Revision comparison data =
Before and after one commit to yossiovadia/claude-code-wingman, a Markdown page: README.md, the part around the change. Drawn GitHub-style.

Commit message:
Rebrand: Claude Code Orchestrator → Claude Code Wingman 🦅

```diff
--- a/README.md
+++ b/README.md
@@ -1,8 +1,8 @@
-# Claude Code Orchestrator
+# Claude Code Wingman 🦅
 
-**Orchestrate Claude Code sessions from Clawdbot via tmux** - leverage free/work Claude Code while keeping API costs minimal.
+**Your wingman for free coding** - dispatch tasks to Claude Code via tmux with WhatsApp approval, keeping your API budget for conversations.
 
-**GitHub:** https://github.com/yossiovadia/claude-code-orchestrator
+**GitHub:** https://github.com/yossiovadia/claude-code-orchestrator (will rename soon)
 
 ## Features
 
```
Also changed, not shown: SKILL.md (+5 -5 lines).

---

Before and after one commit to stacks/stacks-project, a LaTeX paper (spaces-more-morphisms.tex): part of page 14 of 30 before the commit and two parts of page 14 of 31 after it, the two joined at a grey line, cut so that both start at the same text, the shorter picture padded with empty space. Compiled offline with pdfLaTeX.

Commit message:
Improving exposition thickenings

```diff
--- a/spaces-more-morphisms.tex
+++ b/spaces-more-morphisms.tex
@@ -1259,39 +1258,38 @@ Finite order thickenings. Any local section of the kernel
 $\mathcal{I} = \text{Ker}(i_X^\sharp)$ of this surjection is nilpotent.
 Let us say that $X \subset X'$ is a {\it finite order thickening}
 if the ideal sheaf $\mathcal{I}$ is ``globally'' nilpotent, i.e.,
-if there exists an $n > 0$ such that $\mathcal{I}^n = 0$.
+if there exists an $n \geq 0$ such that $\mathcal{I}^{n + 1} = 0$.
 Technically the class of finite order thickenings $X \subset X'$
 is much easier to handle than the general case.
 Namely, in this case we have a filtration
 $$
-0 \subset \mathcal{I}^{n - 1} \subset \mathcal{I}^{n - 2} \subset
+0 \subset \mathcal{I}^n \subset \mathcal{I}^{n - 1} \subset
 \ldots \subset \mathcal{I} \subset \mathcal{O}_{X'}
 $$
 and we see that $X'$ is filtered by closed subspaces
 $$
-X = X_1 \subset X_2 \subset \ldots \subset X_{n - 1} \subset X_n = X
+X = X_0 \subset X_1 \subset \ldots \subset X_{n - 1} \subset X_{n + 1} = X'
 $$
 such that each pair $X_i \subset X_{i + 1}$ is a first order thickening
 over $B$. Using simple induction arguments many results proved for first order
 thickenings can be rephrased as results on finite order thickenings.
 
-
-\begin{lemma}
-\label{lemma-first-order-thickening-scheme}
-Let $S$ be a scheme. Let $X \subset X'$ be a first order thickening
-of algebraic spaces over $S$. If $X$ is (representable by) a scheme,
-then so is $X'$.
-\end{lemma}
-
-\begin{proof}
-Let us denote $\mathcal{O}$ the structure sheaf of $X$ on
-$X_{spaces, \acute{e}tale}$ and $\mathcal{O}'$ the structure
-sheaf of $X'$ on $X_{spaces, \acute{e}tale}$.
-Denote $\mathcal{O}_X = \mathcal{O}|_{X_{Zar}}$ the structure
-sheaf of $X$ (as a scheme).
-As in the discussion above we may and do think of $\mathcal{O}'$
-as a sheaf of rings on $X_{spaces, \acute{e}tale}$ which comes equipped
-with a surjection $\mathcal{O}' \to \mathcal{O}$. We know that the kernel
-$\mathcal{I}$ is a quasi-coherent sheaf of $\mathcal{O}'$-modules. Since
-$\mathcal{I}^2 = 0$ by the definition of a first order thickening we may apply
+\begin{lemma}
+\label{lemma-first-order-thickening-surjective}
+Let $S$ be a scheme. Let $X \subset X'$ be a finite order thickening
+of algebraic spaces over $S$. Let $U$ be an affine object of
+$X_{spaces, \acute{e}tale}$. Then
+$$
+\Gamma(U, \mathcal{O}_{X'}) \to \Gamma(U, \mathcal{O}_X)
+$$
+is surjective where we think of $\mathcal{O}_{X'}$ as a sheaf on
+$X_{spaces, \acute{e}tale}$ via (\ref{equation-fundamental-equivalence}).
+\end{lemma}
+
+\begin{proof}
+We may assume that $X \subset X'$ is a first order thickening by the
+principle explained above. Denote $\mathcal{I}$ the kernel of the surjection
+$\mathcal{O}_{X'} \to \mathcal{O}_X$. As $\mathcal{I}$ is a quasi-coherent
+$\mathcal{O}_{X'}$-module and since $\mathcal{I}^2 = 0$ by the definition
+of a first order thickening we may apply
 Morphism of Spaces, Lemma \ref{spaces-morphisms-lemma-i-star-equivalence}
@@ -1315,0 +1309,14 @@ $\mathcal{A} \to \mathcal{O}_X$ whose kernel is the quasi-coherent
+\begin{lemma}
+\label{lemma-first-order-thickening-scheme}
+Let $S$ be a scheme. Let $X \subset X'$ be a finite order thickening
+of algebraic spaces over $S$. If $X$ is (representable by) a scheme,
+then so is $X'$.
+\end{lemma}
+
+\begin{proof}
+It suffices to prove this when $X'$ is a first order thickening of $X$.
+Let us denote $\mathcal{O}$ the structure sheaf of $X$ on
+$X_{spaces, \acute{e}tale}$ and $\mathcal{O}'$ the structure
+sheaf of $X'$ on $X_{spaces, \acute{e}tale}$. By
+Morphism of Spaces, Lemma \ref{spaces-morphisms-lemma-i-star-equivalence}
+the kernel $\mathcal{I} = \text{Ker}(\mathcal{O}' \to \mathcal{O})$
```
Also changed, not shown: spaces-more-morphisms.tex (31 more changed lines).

TASK TO CARRY OUT = From the records above, reproduce exactly the lines from the one with "change. Drawn GitHub-style." to the one with "Also changed, not shown: SKILL.md", both included, and no others.

EXERCISE SOLUTION =
Before and after one commit to yossiovadia/claude-code-wingman, a Markdown page: README.md, the part around the change. Drawn GitHub-style.

Commit message:
Rebrand: Claude Code Orchestrator → Claude Code Wingman 🦅

```diff
--- a/README.md
+++ b/README.md
@@ -1,8 +1,8 @@
-# Claude Code Orchestrator
+# Claude Code Wingman 🦅
 
-**Orchestrate Claude Code sessions from Clawdbot via tmux** - leverage free/work Claude Code while keeping API costs minimal.
+**Your wingman for free coding** - dispatch tasks to Claude Code via tmux with WhatsApp approval, keeping your API budget for conversations.
 
-**GitHub:** https://github.com/yossiovadia/claude-code-orchestrator
+**GitHub:** https://github.com/yossiovadia/claude-code-orchestrator (will rename soon)
 
 ## Features
 
```
Also changed, not shown: SKILL.md (+5 -5 lines).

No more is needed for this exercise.